First, a quick piece of back-story if you missed the first part of this three-parter (don’t worry, you can find a link to part one on the final page of this piece).
Quake III Arena
is the second multiplayer-only game in the Quake
series, building on the gameplay of Wolfenstein: Enemy Territory
but featuring loads more vehicles, bigger maps and lots more. It is also, unlike Wolfenstein: Enemy Territory
, a full-priced commercial release as opposed to a free download.
Enemy Territory: Quake Wars
is set to be released later this year on PC (“It will ship when its ready” I was informed) and following that, versions are also being developed for the Xbox 360 and Playstation 3. when I caught up with Splash Damage’s owner and creative director, Paul Wedgwood, recently for a chat about his latest baby. Read on, for Part 2 of our exclusive interview.

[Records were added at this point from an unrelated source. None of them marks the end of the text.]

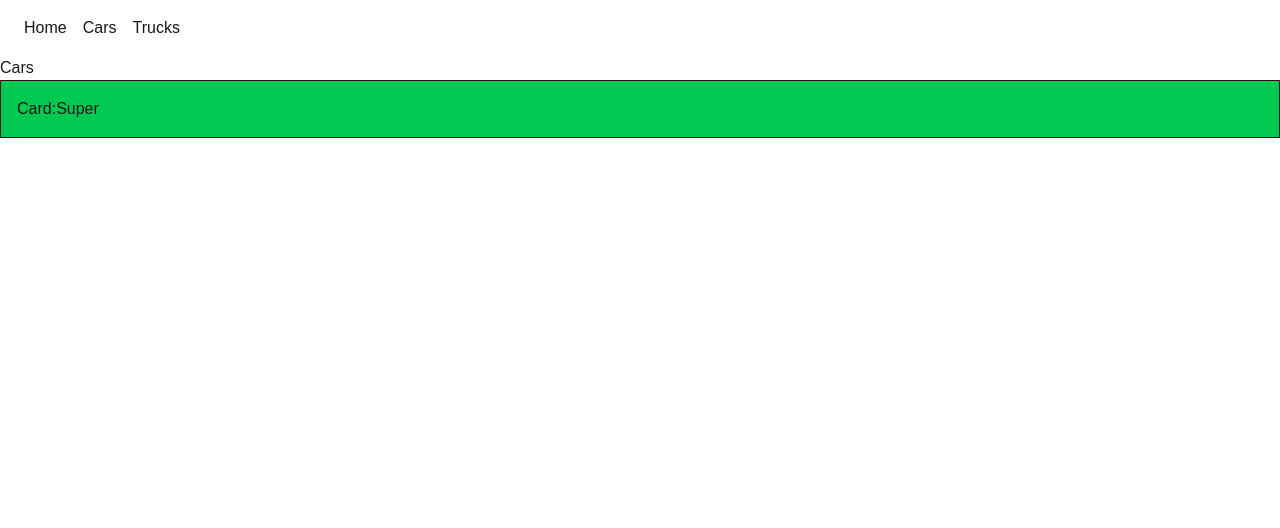
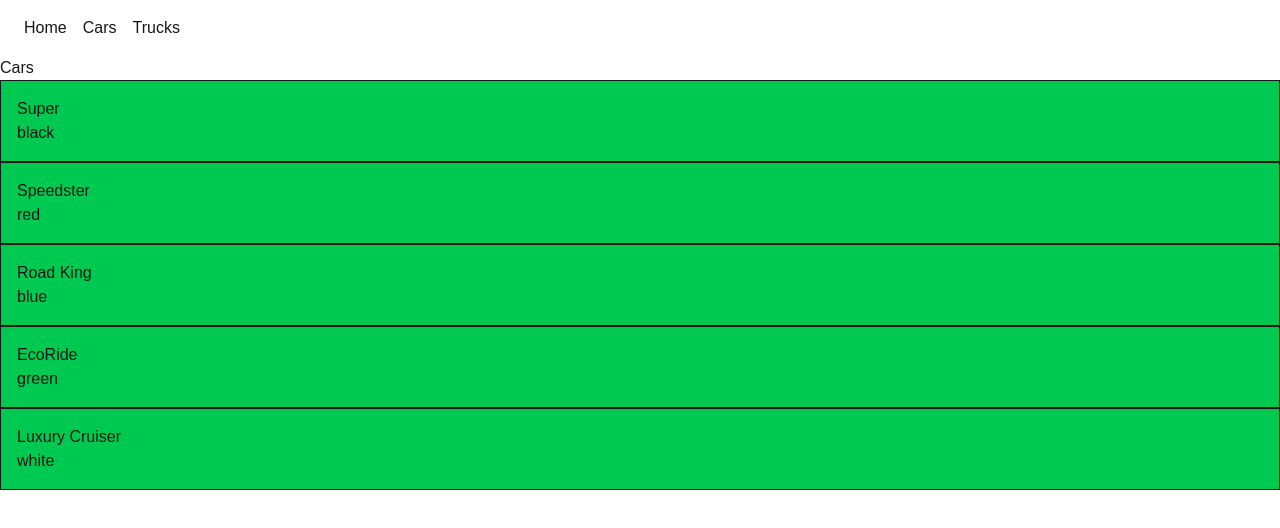
Before and after one commit to 23arch/NREACT, a Next.js app: page /cars in a window 1280 px wide. Shown: the top 528 px of the page. Built offline with nearby package versions, Linux system fonts and the light colour scheme.

Commit message:
Video 2 erledigt

```diff
--- a/app/cars/page.tsx
+++ b/app/cars/page.tsx
@@ -6,7 +6,8 @@ type Props = {}
 
 
 
-const car: Car = {
+const cars: Car[] = [
+    {
         name: "Super",
         type: "VW",
         color: "black",
@@ -14,13 +15,50 @@ const car: Car = {
             serialNumber: 1234,
             hp: 200,
         },
-};
-
+    },
+    {
+        name: "Speedster",
+        type: "Porsche",
+        color: "red",
+        motor: {
+            serialNumber: 5678,
+            hp: 450,
+        },
+    },
+    {
+        name: "Road King",
+        type: "Ford",
+        color: "blue",
+        motor: {
+            serialNumber: 9101,
+            hp: 350,
+        },
+    },
+    {
+        name: "EcoRide",
+        type: "Toyota",
+        color: "green",
+        motor: {
+            serialNumber: 1121,
+            hp: 150,
+        },
+    },
+    {
+        name: "Luxury Cruiser",
+        type: "Mercedes",
+        color: "white",
+        motor: {
+            serialNumber: 3141,
+            hp: 400,
+        },
+    },
+];
 
 export default function Cars({ }: Props) {
     return (
-        <div>Cars
-            <Card car={car} />
+        <div>
+            <h1>Cars</h1>
+            {cars.map((car: Car) => <Card car={car} />)}
         </div>
     )
 }
--- a/app/components/ui/cars/Card.tsx
+++ b/app/components/ui/cars/Card.tsx
@@ -5,6 +5,9 @@ type Props = { car: Car }
 
 export default function Card({ car }: Props) {
     return (
-        <div className='bg-green-500 border p-4'>Card:{car.name}</div>
+        <div className='bg-green-500 border p-4'>
+            <h2>{car.name}</h2>
+            <div>{car.color}</div>
+        </div>
     )
 }
```
Lines whose indentation alone changed are shown as unchanged.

One other thing that struck me, is that the mission structure of the game seems to be fairly important to appeal to both the hardcore and also to the ‘noobs’ – how important to you is it for the game to appeal to those two extreme types of gamer?
Well, the games longevity depends on it having an audience wanting to play it. Obviously! And for that audience to have fun playing it, they need to be able to find servers full of people that they can play against. And they have to find people of a reasonable skill level, you know, so that they are playing against others that are challenging them in the game.

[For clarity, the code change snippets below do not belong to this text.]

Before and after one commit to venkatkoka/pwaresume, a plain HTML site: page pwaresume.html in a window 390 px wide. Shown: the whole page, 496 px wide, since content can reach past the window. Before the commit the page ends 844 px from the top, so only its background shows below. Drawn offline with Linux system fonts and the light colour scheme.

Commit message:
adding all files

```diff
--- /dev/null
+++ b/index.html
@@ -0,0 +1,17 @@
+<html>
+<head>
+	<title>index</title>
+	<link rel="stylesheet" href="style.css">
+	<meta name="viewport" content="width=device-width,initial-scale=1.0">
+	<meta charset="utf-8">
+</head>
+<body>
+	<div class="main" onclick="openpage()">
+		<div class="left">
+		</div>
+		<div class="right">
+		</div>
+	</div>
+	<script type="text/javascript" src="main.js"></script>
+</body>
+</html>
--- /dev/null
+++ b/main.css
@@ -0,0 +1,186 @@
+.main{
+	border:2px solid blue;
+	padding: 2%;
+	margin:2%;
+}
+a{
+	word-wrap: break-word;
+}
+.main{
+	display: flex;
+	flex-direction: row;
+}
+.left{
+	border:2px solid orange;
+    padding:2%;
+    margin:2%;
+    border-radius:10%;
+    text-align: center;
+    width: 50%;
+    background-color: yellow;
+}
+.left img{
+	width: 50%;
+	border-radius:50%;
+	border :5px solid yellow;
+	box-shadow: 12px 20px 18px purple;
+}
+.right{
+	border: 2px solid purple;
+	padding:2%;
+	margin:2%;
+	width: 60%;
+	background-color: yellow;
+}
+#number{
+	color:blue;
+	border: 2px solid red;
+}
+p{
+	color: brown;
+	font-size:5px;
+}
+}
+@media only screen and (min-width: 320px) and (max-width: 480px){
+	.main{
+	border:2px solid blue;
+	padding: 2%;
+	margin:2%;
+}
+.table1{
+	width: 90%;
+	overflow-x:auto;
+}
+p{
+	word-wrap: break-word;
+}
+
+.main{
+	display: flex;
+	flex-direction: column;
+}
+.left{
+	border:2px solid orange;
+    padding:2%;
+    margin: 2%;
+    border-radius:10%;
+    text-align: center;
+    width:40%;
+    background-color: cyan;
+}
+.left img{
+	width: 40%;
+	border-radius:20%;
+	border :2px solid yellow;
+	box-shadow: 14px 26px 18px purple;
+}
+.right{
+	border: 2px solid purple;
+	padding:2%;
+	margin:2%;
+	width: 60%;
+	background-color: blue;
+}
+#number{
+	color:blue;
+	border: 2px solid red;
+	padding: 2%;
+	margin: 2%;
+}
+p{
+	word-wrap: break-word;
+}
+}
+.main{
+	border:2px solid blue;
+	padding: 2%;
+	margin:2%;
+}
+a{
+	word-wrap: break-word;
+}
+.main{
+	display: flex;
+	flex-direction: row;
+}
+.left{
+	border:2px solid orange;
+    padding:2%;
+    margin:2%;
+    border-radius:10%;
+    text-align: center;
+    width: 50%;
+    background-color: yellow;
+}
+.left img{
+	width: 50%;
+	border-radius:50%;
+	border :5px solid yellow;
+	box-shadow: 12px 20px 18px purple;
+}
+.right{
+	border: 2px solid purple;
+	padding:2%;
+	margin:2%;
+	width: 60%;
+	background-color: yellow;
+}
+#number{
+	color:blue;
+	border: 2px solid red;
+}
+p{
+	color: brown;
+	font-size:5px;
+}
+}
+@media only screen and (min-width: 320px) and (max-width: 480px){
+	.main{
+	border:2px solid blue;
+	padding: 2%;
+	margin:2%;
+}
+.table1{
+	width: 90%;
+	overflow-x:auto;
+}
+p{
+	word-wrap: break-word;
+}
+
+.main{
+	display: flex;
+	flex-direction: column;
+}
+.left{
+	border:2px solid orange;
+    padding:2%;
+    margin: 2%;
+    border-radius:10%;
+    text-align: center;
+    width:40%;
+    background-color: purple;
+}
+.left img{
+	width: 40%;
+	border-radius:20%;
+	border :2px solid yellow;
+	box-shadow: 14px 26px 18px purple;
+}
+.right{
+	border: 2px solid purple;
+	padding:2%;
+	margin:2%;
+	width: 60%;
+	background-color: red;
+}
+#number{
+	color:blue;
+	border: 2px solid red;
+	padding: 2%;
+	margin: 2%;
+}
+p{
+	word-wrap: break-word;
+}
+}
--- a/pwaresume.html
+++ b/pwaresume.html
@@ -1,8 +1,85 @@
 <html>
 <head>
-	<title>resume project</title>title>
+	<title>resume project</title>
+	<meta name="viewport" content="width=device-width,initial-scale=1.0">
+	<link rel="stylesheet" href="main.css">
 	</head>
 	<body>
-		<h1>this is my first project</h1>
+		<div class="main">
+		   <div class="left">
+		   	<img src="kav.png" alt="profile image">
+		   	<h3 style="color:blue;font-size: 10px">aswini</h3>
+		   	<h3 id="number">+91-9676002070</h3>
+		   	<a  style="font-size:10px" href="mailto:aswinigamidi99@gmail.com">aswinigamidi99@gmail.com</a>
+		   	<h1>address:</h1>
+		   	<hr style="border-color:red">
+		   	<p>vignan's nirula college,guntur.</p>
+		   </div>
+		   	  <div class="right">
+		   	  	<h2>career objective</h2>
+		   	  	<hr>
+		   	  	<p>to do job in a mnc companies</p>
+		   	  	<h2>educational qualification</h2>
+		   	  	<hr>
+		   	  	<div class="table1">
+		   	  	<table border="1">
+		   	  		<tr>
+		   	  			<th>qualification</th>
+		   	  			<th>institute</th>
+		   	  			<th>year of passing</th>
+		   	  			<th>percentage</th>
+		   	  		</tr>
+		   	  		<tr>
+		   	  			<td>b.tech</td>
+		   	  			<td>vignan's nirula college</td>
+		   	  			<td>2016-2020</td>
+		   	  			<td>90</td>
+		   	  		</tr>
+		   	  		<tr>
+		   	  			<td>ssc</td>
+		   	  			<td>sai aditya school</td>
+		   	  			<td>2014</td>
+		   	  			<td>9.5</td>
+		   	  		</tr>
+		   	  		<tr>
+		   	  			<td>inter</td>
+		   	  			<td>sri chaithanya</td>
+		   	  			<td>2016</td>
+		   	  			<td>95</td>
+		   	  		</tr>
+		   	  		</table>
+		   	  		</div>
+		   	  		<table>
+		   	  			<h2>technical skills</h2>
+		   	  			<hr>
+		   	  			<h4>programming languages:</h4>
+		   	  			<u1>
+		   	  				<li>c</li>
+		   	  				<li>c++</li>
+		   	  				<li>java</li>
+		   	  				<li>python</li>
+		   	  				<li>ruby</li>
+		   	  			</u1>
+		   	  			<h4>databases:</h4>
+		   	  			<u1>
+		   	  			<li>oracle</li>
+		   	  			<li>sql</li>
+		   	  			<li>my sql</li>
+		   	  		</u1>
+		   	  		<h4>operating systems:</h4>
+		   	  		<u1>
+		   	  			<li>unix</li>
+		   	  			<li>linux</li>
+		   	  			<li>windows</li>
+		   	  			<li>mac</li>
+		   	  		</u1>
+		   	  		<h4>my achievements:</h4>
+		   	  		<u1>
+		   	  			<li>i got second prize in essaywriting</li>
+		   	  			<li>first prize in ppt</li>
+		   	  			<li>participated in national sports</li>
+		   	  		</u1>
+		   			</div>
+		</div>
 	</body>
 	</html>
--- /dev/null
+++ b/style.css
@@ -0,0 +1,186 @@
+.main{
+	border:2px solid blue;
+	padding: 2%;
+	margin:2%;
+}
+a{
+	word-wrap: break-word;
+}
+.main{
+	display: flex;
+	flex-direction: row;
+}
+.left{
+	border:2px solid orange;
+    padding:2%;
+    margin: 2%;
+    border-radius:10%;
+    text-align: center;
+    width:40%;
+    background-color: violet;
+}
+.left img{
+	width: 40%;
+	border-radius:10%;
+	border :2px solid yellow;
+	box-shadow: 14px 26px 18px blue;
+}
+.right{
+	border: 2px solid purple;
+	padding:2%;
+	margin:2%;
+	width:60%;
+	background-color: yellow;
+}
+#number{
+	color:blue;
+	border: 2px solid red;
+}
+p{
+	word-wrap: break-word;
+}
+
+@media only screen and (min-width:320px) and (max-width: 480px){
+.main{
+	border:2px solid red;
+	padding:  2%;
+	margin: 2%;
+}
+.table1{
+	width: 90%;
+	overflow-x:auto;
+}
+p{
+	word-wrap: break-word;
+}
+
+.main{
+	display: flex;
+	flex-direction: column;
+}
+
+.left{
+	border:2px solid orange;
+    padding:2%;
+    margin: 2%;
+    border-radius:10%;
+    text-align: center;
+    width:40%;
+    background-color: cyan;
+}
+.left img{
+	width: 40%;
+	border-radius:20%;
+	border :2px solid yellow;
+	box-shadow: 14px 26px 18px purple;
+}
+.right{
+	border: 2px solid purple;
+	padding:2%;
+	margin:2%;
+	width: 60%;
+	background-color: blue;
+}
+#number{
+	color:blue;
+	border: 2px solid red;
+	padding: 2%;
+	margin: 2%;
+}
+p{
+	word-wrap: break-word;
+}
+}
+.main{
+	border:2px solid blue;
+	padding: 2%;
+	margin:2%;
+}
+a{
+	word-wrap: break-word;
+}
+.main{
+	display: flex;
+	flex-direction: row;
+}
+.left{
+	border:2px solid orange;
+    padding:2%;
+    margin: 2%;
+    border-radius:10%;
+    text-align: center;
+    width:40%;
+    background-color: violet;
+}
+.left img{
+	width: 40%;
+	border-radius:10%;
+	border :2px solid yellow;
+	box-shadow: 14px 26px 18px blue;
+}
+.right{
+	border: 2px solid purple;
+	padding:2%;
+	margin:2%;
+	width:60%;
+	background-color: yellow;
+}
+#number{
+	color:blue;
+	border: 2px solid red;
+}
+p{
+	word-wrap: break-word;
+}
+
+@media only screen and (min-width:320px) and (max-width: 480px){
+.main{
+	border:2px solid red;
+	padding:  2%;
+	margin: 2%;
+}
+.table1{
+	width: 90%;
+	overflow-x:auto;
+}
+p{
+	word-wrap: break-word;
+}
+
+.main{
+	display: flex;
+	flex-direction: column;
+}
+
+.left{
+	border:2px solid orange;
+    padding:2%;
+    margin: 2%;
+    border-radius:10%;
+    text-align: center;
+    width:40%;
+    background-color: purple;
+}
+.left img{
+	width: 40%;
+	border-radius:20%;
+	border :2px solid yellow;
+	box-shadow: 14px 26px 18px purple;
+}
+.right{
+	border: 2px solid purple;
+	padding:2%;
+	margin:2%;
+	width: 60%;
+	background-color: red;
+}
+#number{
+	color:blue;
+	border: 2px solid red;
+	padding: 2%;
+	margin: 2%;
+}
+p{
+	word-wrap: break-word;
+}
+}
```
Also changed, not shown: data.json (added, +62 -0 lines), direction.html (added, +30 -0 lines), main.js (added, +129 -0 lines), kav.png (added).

And that requires a constant influx of new players. In the case of Wolfenstein: Enemy Territory
– which is regularly ranked up there in the top three most-played multiplayer combat games - it’s been out for three or four years now and we only ever released it with six maps. But one of the reasons why it has been so successful, is because the team play side of it works really, really well. But perhaps the reason why the ‘player pace’ hasn’t continued to grow - don’t get me wrong it has grown, there have been 13.2 million unique installations! - but perhaps the reason why it hasn’t grown at a more excessive rate is because it is a difficult game to get into when you first start playing it. It’s somewhat overwhelming. It lacked, really, in terms of interface and communications.
So one of the things we want to achieve by the time ETQW

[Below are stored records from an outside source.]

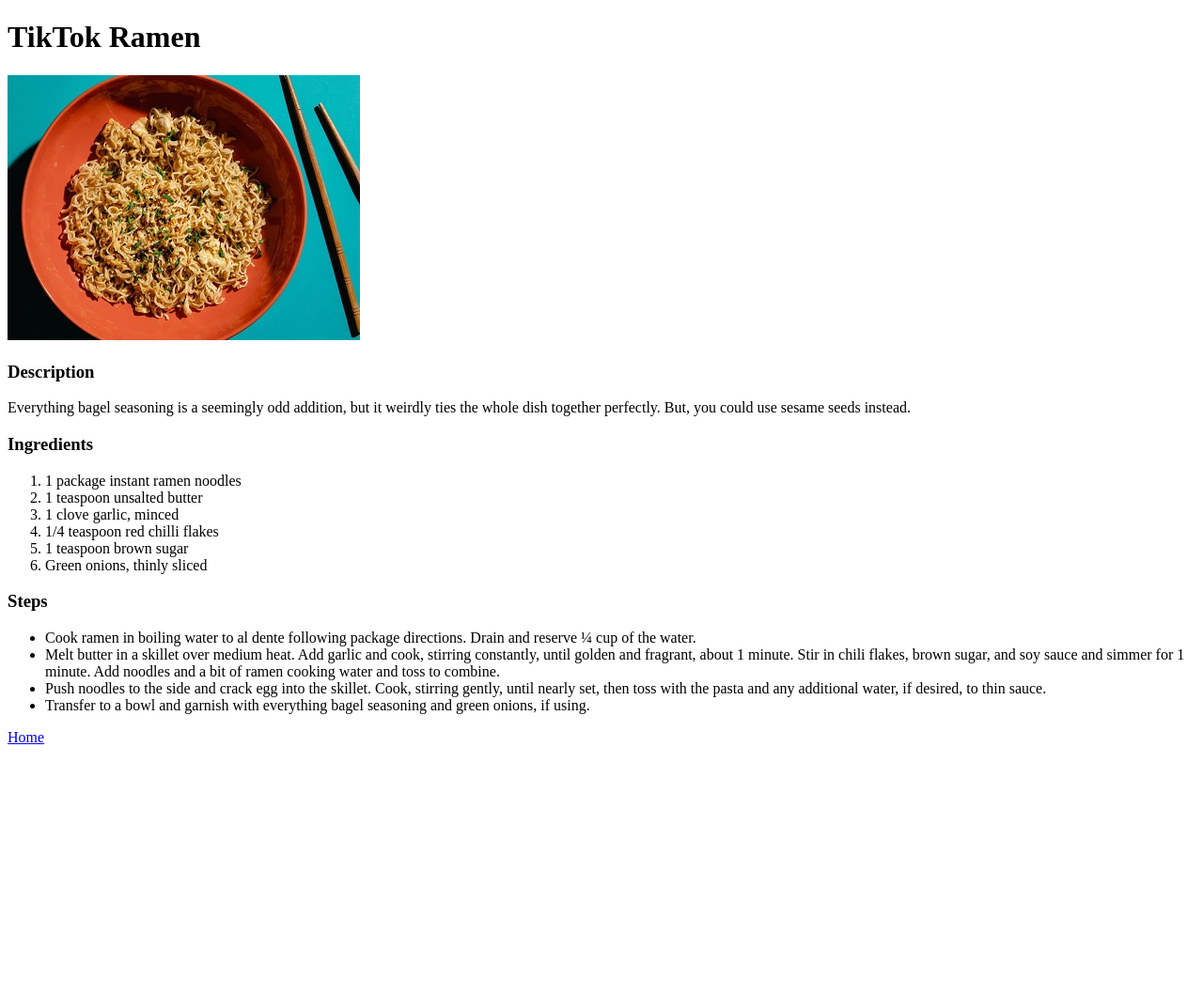
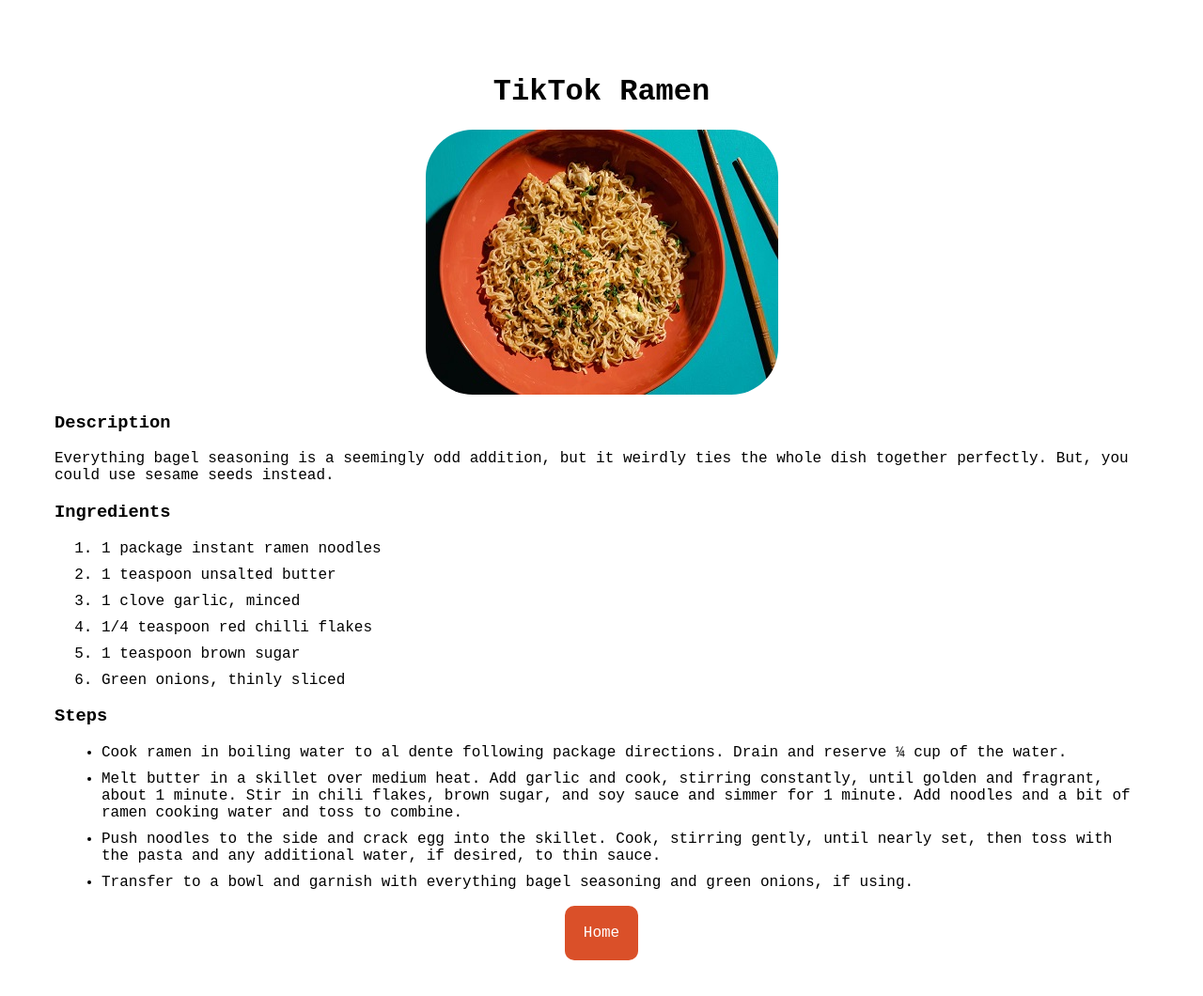
Before and after one commit to McCrony/odin-recipes, a plain HTML site: page recipes/tiktok-ramen.html in a window 1280 px wide. Shown: the whole page at 94% size. Before the commit the page ends 802 px from the top, so only its background shows below. Drawn offline with Linux system fonts and the light colour scheme.

Commit message:
Add styles to tiktok-ramen page

```diff
--- a/recipes/tiktok-ramen.html
+++ b/recipes/tiktok-ramen.html
@@ -5,10 +5,54 @@
     <meta http-equiv="X-UA-Compatible" content="IE=edge">
     <meta name="viewport" content="width=device-width, initial-scale=1.0">
     <title>TikTok Ramen</title>
+    <style>
+        * {
+            font-family: 'Courier New', Courier, monospace;
+        }
+
+        body {
+            padding: 50px;
+        }
+
+        img {
+            border-radius: 50px;
+        }
+
+        h1 {
+            text-align: center;
+        }
+
+        .image {
+            display: flex;
+            justify-content: center;
+            align-items: center;
+        }
+
+        li {
+            margin: 10px;
+        }
+
+        .homeButton {
+            background-color: #da5029;
+            border-radius: 10px;
+            color: white;
+            padding: 20px;
+            text-decoration: none;
+        }
+
+        .home {
+            display: flex;
+            align-items: center;
+            justify-content: center;
+        }
+    </style>
 </head>
 <body>
     <h1>TikTok Ramen</h1>
-    <img src="images/TikTokRamen.jpg" alt="">
+    <div class="image">
+        <img src="images/TikTokRamen.jpg" alt=" TikTokRamen image">
+
+    </div>
 
     <h3>Description</h3>
     <p>Everything bagel seasoning is a seemingly odd addition, but it weirdly ties the whole dish together perfectly. But, you could use sesame seeds instead.</p>
@@ -35,6 +79,8 @@
 
         </li>
     </ul>
-    <a href="../index.html">Home</a>
+    <div class="home">
+        <a href="../index.html" class="homeButton">Home</a>
+    </div>
 </body>
 </html>
```
Also changed, not shown: recipes/got-no-beef-stew.html (+1 -1 lines).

ships is that players can jump in, pick a class and know exactly where to go and what to do when you get there and what your reward for success is going to be – and then when you suddenly hear that your team has completed an objective, then you know you had some part in that. Then when you get to the end of the game you get rewards – you know, for the part of the game that you were doing, so you are rewarded for anything that you were doing particularly well.